I know Jennifer Lopez and Bruce Springsteen might have you thinking that it’s trendy to play in Israel right now, but you know what else is trendy? The right to self-determination. I urge you to look at examples of Lauryn Hill, Pink Floyd, Santana, Annie Lennox, Elvis Costello and even Bono, who have refused to perform in Israel, because they recognize how wrong it is to arbitrarily kill civilians and how its policies mirror those of an apartheid state.
They’re aware of Israel’s desperate attempts to detract from the global Boycott, Divestment and Sanctions (BDS) movement by whitewashing the oppression of an entire people.
I hope you’ll now lend your amplifying powers to elevate the right to basic human dignity too.
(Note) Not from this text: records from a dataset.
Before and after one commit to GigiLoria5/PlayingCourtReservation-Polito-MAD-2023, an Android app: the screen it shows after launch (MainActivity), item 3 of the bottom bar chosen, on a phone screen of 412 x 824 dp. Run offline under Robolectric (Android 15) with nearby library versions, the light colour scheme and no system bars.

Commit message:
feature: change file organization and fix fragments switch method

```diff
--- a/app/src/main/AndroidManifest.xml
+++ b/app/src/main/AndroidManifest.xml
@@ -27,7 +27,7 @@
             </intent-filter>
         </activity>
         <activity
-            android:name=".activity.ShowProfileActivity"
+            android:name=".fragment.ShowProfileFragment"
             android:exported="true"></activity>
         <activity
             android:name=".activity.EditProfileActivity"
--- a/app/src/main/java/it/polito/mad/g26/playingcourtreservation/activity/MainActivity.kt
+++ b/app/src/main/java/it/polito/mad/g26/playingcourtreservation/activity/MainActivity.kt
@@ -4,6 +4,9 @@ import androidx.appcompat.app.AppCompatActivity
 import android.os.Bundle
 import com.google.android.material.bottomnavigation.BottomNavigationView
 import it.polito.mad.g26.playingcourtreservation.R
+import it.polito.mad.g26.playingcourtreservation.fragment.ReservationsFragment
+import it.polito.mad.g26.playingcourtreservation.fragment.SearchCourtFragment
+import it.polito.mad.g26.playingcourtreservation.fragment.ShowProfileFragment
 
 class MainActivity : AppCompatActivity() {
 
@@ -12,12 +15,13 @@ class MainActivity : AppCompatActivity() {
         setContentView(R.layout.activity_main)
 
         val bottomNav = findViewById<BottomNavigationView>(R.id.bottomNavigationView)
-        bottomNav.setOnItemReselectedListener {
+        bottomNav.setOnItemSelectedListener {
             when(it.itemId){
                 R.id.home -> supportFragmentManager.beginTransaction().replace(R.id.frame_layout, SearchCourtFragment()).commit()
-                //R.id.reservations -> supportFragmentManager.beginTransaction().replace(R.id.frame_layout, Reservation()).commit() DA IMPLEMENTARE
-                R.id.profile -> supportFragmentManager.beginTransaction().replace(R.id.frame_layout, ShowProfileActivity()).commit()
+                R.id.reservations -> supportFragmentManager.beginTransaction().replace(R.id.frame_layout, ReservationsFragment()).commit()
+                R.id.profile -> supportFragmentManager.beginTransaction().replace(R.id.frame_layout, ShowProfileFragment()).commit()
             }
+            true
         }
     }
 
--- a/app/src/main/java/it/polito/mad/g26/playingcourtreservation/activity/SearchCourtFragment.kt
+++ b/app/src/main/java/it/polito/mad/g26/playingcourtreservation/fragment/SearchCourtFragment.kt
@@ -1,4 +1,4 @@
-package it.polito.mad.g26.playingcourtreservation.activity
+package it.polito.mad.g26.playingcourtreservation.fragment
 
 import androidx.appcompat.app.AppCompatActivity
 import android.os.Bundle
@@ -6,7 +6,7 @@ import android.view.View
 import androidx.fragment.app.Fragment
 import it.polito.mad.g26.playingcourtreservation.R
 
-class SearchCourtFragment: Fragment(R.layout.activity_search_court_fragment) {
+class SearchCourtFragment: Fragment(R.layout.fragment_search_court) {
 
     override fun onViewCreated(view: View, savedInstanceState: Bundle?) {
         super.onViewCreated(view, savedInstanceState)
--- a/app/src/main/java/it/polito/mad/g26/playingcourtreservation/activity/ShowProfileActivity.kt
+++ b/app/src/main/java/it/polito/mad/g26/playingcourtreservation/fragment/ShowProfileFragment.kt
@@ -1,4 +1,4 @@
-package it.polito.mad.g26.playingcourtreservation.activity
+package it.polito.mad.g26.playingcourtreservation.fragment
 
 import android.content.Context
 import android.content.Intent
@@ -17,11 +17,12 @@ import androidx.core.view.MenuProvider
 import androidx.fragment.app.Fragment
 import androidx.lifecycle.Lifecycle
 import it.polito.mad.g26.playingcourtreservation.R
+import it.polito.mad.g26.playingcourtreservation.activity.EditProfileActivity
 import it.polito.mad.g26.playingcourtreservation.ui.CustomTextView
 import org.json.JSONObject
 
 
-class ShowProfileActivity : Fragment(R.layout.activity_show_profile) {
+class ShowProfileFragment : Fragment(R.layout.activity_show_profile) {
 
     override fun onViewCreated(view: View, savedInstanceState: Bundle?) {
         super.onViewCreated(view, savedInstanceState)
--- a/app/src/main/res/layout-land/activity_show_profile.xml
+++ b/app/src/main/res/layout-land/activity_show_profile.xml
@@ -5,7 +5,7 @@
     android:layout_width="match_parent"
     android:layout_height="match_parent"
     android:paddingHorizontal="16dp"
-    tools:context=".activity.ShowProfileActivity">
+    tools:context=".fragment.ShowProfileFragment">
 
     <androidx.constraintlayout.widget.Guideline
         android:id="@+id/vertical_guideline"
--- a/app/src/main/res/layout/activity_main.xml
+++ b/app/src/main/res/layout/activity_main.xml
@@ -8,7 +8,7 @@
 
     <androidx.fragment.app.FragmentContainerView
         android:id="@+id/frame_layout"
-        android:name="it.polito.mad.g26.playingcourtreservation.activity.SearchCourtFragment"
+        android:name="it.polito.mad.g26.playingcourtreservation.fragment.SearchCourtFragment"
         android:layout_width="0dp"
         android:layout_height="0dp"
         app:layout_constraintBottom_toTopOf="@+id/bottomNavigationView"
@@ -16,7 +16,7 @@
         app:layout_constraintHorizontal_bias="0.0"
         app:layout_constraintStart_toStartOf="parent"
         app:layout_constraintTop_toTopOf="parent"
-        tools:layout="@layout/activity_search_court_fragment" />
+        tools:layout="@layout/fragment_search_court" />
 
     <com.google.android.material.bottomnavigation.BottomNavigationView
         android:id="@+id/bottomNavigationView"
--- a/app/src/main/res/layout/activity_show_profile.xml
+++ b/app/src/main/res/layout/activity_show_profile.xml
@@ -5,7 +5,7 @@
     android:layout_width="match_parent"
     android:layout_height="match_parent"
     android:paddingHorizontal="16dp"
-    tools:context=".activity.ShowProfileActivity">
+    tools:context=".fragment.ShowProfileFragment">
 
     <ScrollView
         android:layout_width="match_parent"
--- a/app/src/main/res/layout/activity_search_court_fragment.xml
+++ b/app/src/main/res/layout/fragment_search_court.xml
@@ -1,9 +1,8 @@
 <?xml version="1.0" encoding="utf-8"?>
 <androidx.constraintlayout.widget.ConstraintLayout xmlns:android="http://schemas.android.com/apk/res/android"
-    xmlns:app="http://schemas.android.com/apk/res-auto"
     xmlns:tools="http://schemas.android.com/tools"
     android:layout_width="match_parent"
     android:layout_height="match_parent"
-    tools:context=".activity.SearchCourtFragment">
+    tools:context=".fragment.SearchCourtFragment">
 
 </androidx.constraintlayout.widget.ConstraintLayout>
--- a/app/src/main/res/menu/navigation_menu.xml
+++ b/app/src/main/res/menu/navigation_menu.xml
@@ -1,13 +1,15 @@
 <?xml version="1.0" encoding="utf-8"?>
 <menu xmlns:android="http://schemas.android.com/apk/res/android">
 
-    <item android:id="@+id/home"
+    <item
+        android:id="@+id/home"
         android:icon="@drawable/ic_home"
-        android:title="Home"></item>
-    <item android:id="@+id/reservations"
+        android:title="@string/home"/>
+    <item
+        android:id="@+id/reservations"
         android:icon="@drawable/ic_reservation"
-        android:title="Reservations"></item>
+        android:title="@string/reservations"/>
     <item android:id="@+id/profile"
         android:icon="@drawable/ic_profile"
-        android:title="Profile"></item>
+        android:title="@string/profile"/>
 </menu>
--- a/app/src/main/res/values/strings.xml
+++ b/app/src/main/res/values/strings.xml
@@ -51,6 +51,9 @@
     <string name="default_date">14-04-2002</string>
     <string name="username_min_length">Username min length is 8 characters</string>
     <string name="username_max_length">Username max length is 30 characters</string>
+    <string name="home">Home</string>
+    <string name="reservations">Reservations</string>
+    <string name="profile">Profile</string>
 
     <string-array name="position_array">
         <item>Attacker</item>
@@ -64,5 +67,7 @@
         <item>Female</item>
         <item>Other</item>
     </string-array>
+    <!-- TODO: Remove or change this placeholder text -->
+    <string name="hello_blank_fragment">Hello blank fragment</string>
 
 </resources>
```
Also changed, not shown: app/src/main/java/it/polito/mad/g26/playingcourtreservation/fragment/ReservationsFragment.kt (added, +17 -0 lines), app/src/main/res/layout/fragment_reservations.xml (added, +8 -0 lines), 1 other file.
You see Bey, you’re an icon — but you still live in the same world as the rest of us. And it’s an ugly world — and that makes the broader implications of all of your actions even more important.
As an artist, I imagine it’s easy to think that your music is sometimes just for entertainment purposes — but being a cultural icon gives you enormous political power, too, and you don’t get to pick and choose when your work is going to be received as a political statement.
Though you may not actively, knowingly support genocide, playing a concert in Tel Aviv undeniably would allow those who are carrying it out to use your image and as a poster child for their cause.
I know performing is second nature to you, your performances aren’t in a separate sphere or in a vacuum. Just as you have legitimized womanhood, by performing in this case, you would be legitimizing a power structure that subjugates the masses simply for existing.
I know that it can be hard to do the right thing in the face of propaganda. Especially when so many of our politicians have fallen victim to it, I can understand any confusion you might have. But I have faith in you Queen Bey — after all, I know you once “sneezed on the beat and the beat got sicker,” so I hope you’ll now lend your amplifying powers to elevate the right to basic human dignity, too. Maybe you’re not “***Flawless,” but I ask that you recognize this is one “Partition” that does in fact need to come down.
Written by Sumaia Masoom.
Image: NY Post Twitter